#### PROBLEM
Each record below is to be restated word for word.

(Data items)
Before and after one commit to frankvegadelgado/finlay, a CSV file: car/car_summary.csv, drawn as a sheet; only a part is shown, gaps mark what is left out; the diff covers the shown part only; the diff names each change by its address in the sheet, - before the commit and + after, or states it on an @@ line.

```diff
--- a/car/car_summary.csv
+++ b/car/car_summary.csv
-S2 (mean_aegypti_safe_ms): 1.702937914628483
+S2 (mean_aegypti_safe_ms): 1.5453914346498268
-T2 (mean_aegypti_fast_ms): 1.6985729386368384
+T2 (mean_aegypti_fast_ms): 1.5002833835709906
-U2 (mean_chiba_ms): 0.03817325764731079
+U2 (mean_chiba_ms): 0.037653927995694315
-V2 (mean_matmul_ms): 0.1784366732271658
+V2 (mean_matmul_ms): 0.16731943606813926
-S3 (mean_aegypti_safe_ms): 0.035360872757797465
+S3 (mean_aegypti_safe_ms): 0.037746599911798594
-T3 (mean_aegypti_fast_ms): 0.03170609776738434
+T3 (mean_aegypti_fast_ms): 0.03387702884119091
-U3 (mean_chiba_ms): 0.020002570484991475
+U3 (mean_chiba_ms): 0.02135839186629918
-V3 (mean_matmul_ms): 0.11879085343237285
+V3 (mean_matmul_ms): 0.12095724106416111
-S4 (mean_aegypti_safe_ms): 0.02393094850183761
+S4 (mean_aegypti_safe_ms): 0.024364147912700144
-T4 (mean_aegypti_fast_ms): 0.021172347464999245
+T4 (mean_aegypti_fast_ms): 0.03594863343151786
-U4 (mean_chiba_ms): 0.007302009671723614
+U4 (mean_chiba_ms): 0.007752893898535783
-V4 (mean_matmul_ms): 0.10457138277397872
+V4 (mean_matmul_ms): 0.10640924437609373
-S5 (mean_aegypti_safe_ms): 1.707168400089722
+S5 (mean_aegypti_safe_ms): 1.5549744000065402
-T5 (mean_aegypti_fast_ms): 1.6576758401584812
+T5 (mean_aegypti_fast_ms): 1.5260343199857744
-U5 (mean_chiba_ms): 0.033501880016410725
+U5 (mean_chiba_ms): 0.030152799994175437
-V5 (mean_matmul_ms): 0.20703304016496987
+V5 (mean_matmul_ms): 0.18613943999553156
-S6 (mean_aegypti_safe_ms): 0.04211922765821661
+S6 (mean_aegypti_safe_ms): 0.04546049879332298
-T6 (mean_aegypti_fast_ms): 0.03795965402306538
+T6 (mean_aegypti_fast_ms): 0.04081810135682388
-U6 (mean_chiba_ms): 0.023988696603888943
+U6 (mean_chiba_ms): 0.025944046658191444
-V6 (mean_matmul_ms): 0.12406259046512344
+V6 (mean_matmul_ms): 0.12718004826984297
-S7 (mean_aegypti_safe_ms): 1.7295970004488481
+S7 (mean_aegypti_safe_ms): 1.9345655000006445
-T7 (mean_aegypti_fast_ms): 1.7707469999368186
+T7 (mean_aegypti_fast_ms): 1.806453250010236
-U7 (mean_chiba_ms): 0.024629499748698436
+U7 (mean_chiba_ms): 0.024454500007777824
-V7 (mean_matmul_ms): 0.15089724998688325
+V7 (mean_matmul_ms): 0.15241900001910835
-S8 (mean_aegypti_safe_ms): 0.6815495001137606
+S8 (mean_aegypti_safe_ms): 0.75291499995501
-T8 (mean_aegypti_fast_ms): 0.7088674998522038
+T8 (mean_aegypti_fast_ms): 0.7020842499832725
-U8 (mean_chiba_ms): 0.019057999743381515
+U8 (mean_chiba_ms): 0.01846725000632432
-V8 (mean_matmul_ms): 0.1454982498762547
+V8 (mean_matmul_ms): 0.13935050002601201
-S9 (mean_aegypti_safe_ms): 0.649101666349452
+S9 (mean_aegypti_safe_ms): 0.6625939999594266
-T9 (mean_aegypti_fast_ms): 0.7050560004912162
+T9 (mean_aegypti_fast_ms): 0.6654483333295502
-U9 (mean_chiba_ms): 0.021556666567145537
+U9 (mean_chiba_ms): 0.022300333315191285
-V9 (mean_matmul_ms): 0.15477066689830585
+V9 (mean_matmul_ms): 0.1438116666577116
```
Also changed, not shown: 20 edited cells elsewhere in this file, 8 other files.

#### SOLUTION FOR THIS EXERCISE
Before and after one commit to frankvegadelgado/finlay, a CSV file: car/car_summary.csv, drawn as a sheet; only a part is shown, gaps mark what is left out; the diff covers the shown part only; the diff names each change by its address in the sheet, - before the commit and + after, or states it on an @@ line.

```diff
--- a/car/car_summary.csv
+++ b/car/car_summary.csv
-S2 (mean_aegypti_safe_ms): 1.702937914628483
+S2 (mean_aegypti_safe_ms): 1.5453914346498268
-T2 (mean_aegypti_fast_ms): 1.6985729386368384
+T2 (mean_aegypti_fast_ms): 1.5002833835709906
-U2 (mean_chiba_ms): 0.03817325764731079
+U2 (mean_chiba_ms): 0.037653927995694315
-V2 (mean_matmul_ms): 0.1784366732271658
+V2 (mean_matmul_ms): 0.16731943606813926
-S3 (mean_aegypti_safe_ms): 0.035360872757797465
+S3 (mean_aegypti_safe_ms): 0.037746599911798594
-T3 (mean_aegypti_fast_ms): 0.03170609776738434
+T3 (mean_aegypti_fast_ms): 0.03387702884119091
-U3 (mean_chiba_ms): 0.020002570484991475
+U3 (mean_chiba_ms): 0.02135839186629918
-V3 (mean_matmul_ms): 0.11879085343237285
+V3 (mean_matmul_ms): 0.12095724106416111
-S4 (mean_aegypti_safe_ms): 0.02393094850183761
+S4 (mean_aegypti_safe_ms): 0.024364147912700144
-T4 (mean_aegypti_fast_ms): 0.021172347464999245
+T4 (mean_aegypti_fast_ms): 0.03594863343151786
-U4 (mean_chiba_ms): 0.007302009671723614
+U4 (mean_chiba_ms): 0.007752893898535783
-V4 (mean_matmul_ms): 0.10457138277397872
+V4 (mean_matmul_ms): 0.10640924437609373
-S5 (mean_aegypti_safe_ms): 1.707168400089722
+S5 (mean_aegypti_safe_ms): 1.5549744000065402
-T5 (mean_aegypti_fast_ms): 1.6576758401584812
+T5 (mean_aegypti_fast_ms): 1.5260343199857744
-U5 (mean_chiba_ms): 0.033501880016410725
+U5 (mean_chiba_ms): 0.030152799994175437
-V5 (mean_matmul_ms): 0.20703304016496987
+V5 (mean_matmul_ms): 0.18613943999553156
-S6 (mean_aegypti_safe_ms): 0.04211922765821661
+S6 (mean_aegypti_safe_ms): 0.04546049879332298
-T6 (mean_aegypti_fast_ms): 0.03795965402306538
+T6 (mean_aegypti_fast_ms): 0.04081810135682388
-U6 (mean_chiba_ms): 0.023988696603888943
+U6 (mean_chiba_ms): 0.025944046658191444
-V6 (mean_matmul_ms): 0.12406259046512344
+V6 (mean_matmul_ms): 0.12718004826984297
-S7 (mean_aegypti_safe_ms): 1.7295970004488481
+S7 (mean_aegypti_safe_ms): 1.9345655000006445
-T7 (mean_aegypti_fast_ms): 1.7707469999368186
+T7 (mean_aegypti_fast_ms): 1.806453250010236
-U7 (mean_chiba_ms): 0.024629499748698436
+U7 (mean_chiba_ms): 0.024454500007777824
-V7 (mean_matmul_ms): 0.15089724998688325
+V7 (mean_matmul_ms): 0.15241900001910835
-S8 (mean_aegypti_safe_ms): 0.6815495001137606
+S8 (mean_aegypti_safe_ms): 0.75291499995501
-T8 (mean_aegypti_fast_ms): 0.7088674998522038
+T8 (mean_aegypti_fast_ms): 0.7020842499832725
-U8 (mean_chiba_ms): 0.019057999743381515
+U8 (mean_chiba_ms): 0.01846725000632432
-V8 (mean_matmul_ms): 0.1454982498762547
+V8 (mean_matmul_ms): 0.13935050002601201
-S9 (mean_aegypti_safe_ms): 0.649101666349452
+S9 (mean_aegypti_safe_ms): 0.6625939999594266
-T9 (mean_aegypti_fast_ms): 0.7050560004912162
+T9 (mean_aegypti_fast_ms): 0.6654483333295502
-U9 (mean_chiba_ms): 0.021556666567145537
+U9 (mean_chiba_ms): 0.022300333315191285
-V9 (mean_matmul_ms): 0.15477066689830585
+V9 (mean_matmul_ms): 0.1438116666577116
```
Also changed, not shown: 20 edited cells elsewhere in this file, 8 other files.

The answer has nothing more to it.